**WORK REQUEST**
All the entries need to be quoted exactly, apart from the pictures, which you should drop.

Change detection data
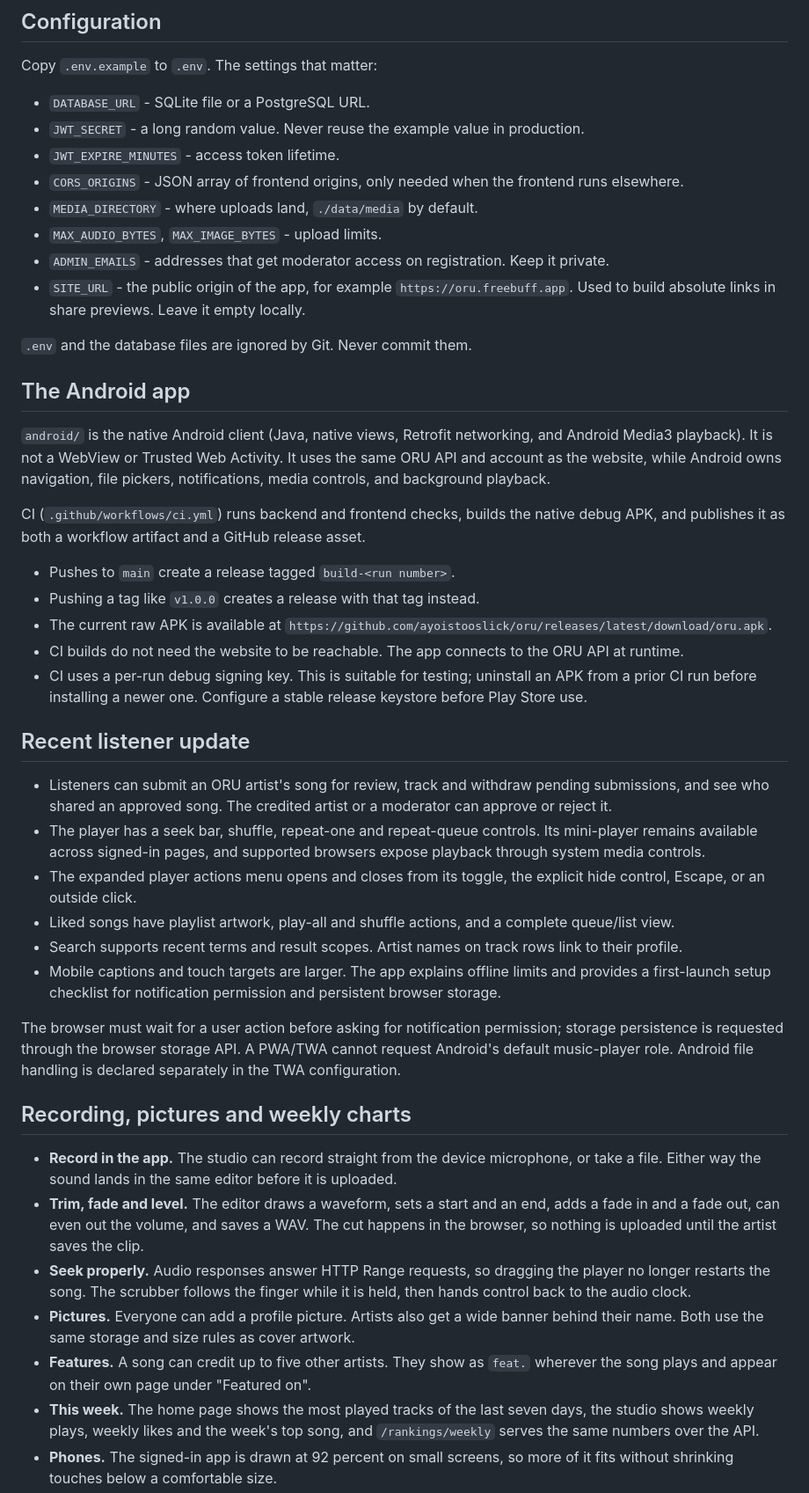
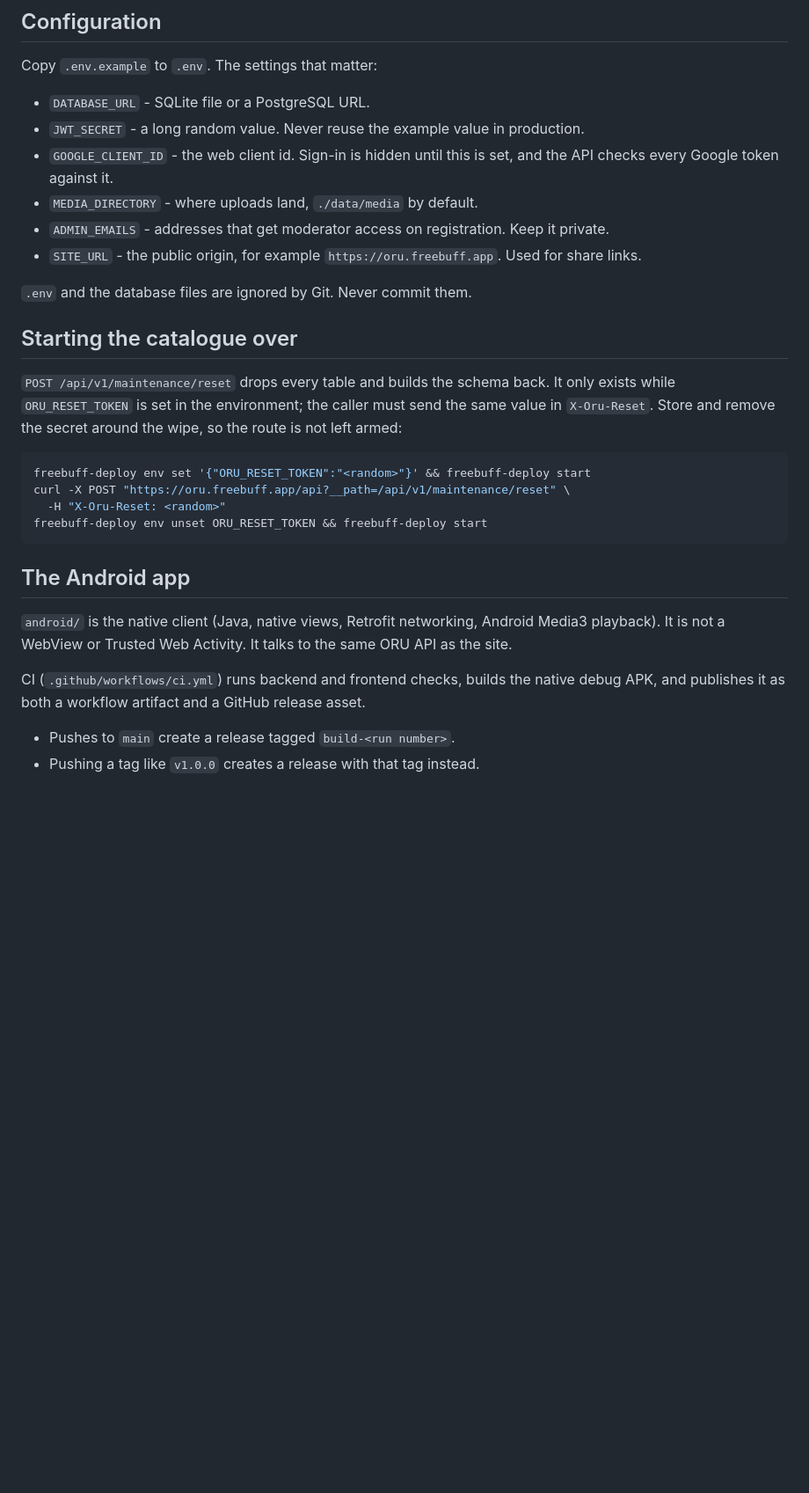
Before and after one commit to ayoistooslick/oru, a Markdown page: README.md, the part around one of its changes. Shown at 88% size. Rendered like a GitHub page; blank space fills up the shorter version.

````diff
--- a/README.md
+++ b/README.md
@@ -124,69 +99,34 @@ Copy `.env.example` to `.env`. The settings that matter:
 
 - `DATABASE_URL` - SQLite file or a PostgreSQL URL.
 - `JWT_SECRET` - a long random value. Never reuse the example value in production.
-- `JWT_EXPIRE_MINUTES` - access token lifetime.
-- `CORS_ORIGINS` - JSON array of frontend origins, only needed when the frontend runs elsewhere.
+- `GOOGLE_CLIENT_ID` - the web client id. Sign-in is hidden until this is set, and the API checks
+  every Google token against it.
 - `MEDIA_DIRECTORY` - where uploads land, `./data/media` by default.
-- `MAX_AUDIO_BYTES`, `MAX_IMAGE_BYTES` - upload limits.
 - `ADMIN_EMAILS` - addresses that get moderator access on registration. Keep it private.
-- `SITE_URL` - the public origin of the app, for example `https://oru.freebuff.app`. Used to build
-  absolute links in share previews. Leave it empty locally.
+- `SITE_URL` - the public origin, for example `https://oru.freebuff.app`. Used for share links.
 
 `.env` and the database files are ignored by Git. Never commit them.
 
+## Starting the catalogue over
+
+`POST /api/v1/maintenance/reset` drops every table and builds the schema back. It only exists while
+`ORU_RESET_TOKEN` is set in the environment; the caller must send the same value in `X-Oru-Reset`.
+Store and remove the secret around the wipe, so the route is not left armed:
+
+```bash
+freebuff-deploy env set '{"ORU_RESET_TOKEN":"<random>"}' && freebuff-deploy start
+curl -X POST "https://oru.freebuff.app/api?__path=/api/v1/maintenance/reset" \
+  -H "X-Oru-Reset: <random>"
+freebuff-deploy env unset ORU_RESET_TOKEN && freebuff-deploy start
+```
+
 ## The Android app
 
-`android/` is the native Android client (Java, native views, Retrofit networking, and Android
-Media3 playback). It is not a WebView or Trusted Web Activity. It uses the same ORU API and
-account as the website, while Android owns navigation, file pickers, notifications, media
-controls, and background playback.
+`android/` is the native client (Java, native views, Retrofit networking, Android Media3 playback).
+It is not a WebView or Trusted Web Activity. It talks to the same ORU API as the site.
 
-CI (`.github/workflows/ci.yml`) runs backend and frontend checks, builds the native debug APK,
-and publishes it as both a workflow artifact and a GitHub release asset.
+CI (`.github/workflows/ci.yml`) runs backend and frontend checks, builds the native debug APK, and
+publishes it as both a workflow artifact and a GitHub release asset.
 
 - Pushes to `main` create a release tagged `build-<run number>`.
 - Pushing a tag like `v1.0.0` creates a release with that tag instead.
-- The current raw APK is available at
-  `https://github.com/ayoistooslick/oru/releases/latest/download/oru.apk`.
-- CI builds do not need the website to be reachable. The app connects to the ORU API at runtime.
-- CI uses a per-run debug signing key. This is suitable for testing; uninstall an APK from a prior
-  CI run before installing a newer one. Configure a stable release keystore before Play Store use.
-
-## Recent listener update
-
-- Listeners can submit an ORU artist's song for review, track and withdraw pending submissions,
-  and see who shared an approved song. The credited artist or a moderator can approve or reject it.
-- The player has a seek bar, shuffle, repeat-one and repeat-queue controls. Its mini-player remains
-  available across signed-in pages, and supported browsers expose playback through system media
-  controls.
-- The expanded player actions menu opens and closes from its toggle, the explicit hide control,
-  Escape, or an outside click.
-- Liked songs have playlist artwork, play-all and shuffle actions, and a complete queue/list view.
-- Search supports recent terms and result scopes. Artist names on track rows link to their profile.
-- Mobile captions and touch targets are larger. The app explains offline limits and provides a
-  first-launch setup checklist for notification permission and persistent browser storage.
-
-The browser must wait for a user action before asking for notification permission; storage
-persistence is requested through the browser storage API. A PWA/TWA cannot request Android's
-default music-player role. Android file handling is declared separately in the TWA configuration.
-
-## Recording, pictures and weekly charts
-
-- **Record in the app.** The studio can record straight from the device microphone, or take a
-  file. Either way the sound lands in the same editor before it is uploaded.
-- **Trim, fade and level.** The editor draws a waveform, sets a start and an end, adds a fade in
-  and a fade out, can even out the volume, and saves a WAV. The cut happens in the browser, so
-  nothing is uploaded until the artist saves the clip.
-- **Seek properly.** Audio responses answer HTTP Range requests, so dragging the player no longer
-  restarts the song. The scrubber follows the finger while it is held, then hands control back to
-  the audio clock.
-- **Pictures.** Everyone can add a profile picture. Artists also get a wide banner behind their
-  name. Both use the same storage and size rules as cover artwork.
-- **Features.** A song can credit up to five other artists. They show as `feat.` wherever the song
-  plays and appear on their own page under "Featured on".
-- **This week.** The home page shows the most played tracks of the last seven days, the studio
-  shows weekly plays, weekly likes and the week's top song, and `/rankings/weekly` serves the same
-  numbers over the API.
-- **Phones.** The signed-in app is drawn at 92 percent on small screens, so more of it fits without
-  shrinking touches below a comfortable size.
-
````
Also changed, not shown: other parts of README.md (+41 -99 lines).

**EXERCISE ANSWER**
Before and after one commit to ayoistooslick/oru, a Markdown page: README.md, the part around one of its changes. Shown at 88% size. Rendered like a GitHub page; blank space fills up the shorter version.

````diff
--- a/README.md
+++ b/README.md
@@ -124,69 +99,34 @@ Copy `.env.example` to `.env`. The settings that matter:
 
 - `DATABASE_URL` - SQLite file or a PostgreSQL URL.
 - `JWT_SECRET` - a long random value. Never reuse the example value in production.
-- `JWT_EXPIRE_MINUTES` - access token lifetime.
-- `CORS_ORIGINS` - JSON array of frontend origins, only needed when the frontend runs elsewhere.
+- `GOOGLE_CLIENT_ID` - the web client id. Sign-in is hidden until this is set, and the API checks
+  every Google token against it.
 - `MEDIA_DIRECTORY` - where uploads land, `./data/media` by default.
-- `MAX_AUDIO_BYTES`, `MAX_IMAGE_BYTES` - upload limits.
 - `ADMIN_EMAILS` - addresses that get moderator access on registration. Keep it private.
-- `SITE_URL` - the public origin of the app, for example `https://oru.freebuff.app`. Used to build
-  absolute links in share previews. Leave it empty locally.
+- `SITE_URL` - the public origin, for example `https://oru.freebuff.app`. Used for share links.
 
 `.env` and the database files are ignored by Git. Never commit them.
 
+## Starting the catalogue over
+
+`POST /api/v1/maintenance/reset` drops every table and builds the schema back. It only exists while
+`ORU_RESET_TOKEN` is set in the environment; the caller must send the same value in `X-Oru-Reset`.
+Store and remove the secret around the wipe, so the route is not left armed:
+
+```bash
+freebuff-deploy env set '{"ORU_RESET_TOKEN":"<random>"}' && freebuff-deploy start
+curl -X POST "https://oru.freebuff.app/api?__path=/api/v1/maintenance/reset" \
+  -H "X-Oru-Reset: <random>"
+freebuff-deploy env unset ORU_RESET_TOKEN && freebuff-deploy start
+```
+
 ## The Android app
 
-`android/` is the native Android client (Java, native views, Retrofit networking, and Android
-Media3 playback). It is not a WebView or Trusted Web Activity. It uses the same ORU API and
-account as the website, while Android owns navigation, file pickers, notifications, media
-controls, and background playback.
+`android/` is the native client (Java, native views, Retrofit networking, Android Media3 playback).
+It is not a WebView or Trusted Web Activity. It talks to the same ORU API as the site.
 
-CI (`.github/workflows/ci.yml`) runs backend and frontend checks, builds the native debug APK,
-and publishes it as both a workflow artifact and a GitHub release asset.
+CI (`.github/workflows/ci.yml`) runs backend and frontend checks, builds the native debug APK, and
+publishes it as both a workflow artifact and a GitHub release asset.
 
 - Pushes to `main` create a release tagged `build-<run number>`.
 - Pushing a tag like `v1.0.0` creates a release with that tag instead.
-- The current raw APK is available at
-  `https://github.com/ayoistooslick/oru/releases/latest/download/oru.apk`.
-- CI builds do not need the website to be reachable. The app connects to the ORU API at runtime.
-- CI uses a per-run debug signing key. This is suitable for testing; uninstall an APK from a prior
-  CI run before installing a newer one. Configure a stable release keystore before Play Store use.
-
-## Recent listener update
-
-- Listeners can submit an ORU artist's song for review, track and withdraw pending submissions,
-  and see who shared an approved song. The credited artist or a moderator can approve or reject it.
-- The player has a seek bar, shuffle, repeat-one and repeat-queue controls. Its mini-player remains
-  available across signed-in pages, and supported browsers expose playback through system media
-  controls.
-- The expanded player actions menu opens and closes from its toggle, the explicit hide control,
-  Escape, or an outside click.
-- Liked songs have playlist artwork, play-all and shuffle actions, and a complete queue/list view.
-- Search supports recent terms and result scopes. Artist names on track rows link to their profile.
-- Mobile captions and touch targets are larger. The app explains offline limits and provides a
-  first-launch setup checklist for notification permission and persistent browser storage.
-
-The browser must wait for a user action before asking for notification permission; storage
-persistence is requested through the browser storage API. A PWA/TWA cannot request Android's
-default music-player role. Android file handling is declared separately in the TWA configuration.
-
-## Recording, pictures and weekly charts
-
-- **Record in the app.** The studio can record straight from the device microphone, or take a
-  file. Either way the sound lands in the same editor before it is uploaded.
-- **Trim, fade and level.** The editor draws a waveform, sets a start and an end, adds a fade in
-  and a fade out, can even out the volume, and saves a WAV. The cut happens in the browser, so
-  nothing is uploaded until the artist saves the clip.
-- **Seek properly.** Audio responses answer HTTP Range requests, so dragging the player no longer
-  restarts the song. The scrubber follows the finger while it is held, then hands control back to
-  the audio clock.
-- **Pictures.** Everyone can add a profile picture. Artists also get a wide banner behind their
-  name. Both use the same storage and size rules as cover artwork.
-- **Features.** A song can credit up to five other artists. They show as `feat.` wherever the song
-  plays and appear on their own page under "Featured on".
-- **This week.** The home page shows the most played tracks of the last seven days, the studio
-  shows weekly plays, weekly likes and the week's top song, and `/rankings/weekly` serves the same
-  numbers over the API.
-- **Phones.** The signed-in app is drawn at 92 percent on small screens, so more of it fits without
-  shrinking touches below a comfortable size.
-
````
Also changed, not shown: other parts of README.md (+41 -99 lines).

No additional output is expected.